__BRIEF__: Every line of the data that contains the string "implementations" must be copied.

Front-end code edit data
***
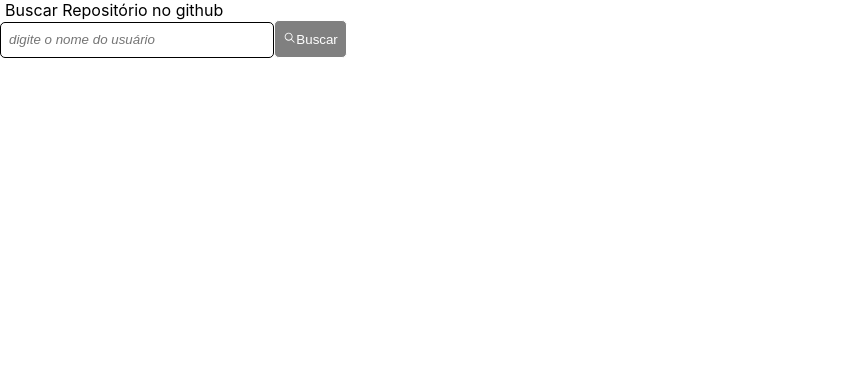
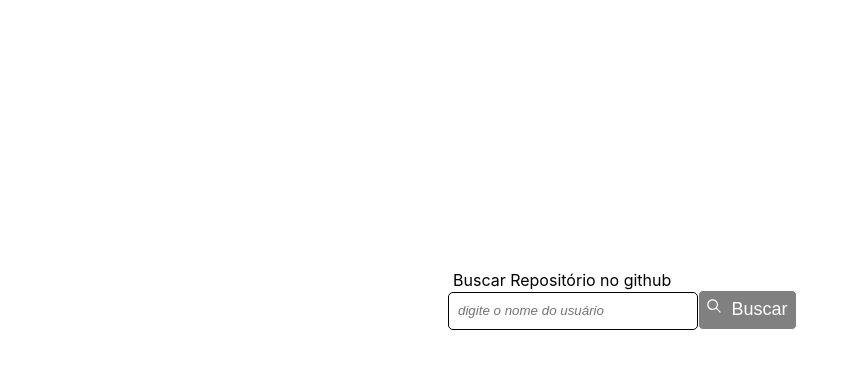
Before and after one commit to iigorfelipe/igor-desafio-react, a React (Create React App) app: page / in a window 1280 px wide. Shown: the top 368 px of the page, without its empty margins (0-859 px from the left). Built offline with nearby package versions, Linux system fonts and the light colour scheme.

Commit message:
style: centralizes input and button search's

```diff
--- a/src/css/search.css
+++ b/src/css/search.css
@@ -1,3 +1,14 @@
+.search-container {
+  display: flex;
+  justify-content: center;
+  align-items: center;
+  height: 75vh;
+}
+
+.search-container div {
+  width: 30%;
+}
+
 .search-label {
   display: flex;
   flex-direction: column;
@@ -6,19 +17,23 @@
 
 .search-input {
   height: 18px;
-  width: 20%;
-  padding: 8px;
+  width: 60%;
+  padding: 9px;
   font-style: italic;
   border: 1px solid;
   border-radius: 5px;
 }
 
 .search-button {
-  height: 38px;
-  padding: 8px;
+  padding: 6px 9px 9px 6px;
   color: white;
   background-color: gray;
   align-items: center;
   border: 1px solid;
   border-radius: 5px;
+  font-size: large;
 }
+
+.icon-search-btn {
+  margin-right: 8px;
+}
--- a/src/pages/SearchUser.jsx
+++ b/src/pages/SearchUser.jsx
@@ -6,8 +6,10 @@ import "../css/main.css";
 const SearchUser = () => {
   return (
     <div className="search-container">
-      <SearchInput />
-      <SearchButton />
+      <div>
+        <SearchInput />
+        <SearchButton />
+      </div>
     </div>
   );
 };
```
***
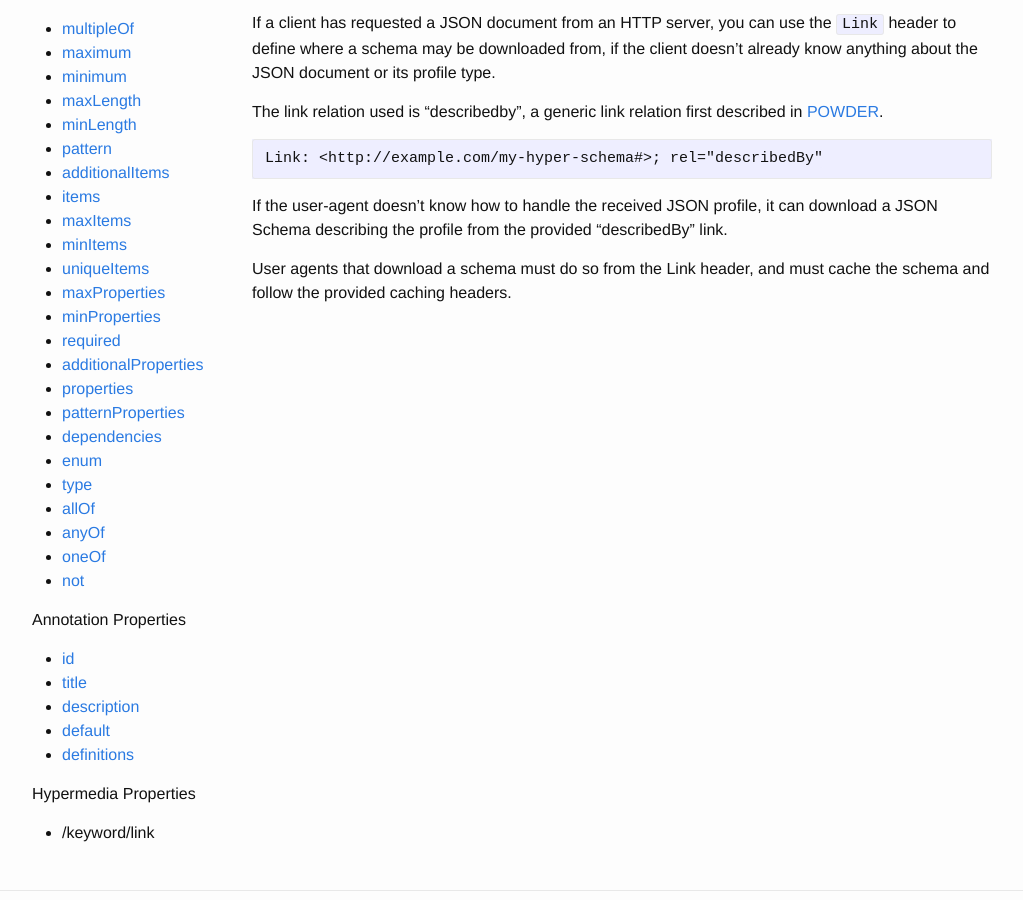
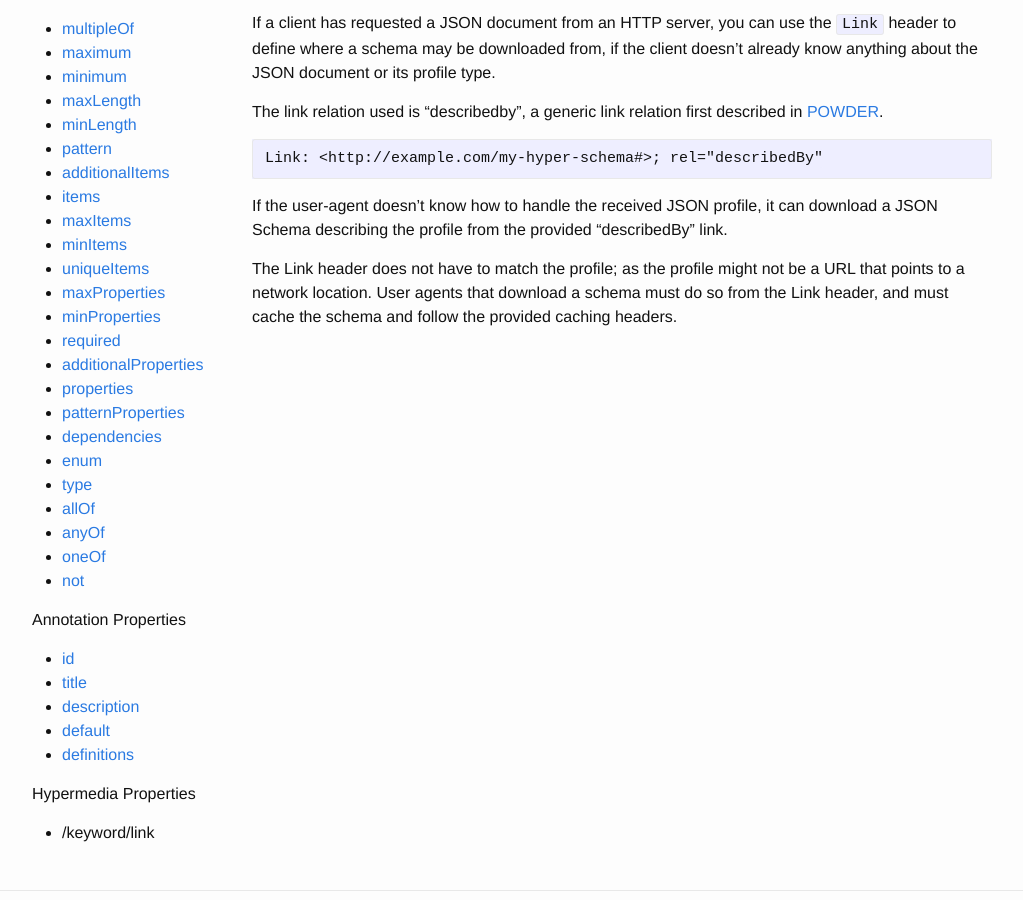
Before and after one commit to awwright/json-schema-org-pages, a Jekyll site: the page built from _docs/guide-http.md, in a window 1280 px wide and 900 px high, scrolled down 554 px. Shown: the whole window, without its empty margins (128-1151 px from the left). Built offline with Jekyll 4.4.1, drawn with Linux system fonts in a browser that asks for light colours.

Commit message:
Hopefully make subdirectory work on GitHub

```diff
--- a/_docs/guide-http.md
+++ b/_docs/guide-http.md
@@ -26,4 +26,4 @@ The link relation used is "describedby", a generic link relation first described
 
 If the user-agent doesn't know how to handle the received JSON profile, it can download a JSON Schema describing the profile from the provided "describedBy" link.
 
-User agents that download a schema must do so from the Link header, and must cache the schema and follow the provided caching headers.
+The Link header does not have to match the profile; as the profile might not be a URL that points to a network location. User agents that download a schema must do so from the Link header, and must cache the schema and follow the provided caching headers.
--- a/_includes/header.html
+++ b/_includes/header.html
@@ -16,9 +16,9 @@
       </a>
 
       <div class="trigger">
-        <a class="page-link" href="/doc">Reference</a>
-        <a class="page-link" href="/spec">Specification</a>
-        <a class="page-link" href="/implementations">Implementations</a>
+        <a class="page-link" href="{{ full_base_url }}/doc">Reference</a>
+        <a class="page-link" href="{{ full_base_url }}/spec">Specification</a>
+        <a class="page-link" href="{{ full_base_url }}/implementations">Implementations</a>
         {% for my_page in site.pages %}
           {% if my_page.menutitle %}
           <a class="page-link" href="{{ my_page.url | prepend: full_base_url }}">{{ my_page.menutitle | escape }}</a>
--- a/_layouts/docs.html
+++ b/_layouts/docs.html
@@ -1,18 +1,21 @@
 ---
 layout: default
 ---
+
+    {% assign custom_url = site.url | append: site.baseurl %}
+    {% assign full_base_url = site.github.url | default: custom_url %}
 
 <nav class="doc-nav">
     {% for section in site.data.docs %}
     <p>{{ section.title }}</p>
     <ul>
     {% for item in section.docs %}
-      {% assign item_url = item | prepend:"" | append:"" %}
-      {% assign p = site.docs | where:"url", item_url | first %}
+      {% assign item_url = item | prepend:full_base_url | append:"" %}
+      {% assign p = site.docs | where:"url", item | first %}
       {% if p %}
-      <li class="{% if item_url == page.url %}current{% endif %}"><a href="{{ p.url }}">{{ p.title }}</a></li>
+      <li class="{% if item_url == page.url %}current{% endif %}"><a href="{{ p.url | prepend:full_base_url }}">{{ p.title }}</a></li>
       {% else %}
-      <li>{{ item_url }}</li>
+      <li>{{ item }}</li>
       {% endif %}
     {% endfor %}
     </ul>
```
***
__RESULT OF THIS TASK__:
-        <a class="page-link" href="/implementations">Implementations</a>
+        <a class="page-link" href="{{ full_base_url }}/implementations">Implementations</a>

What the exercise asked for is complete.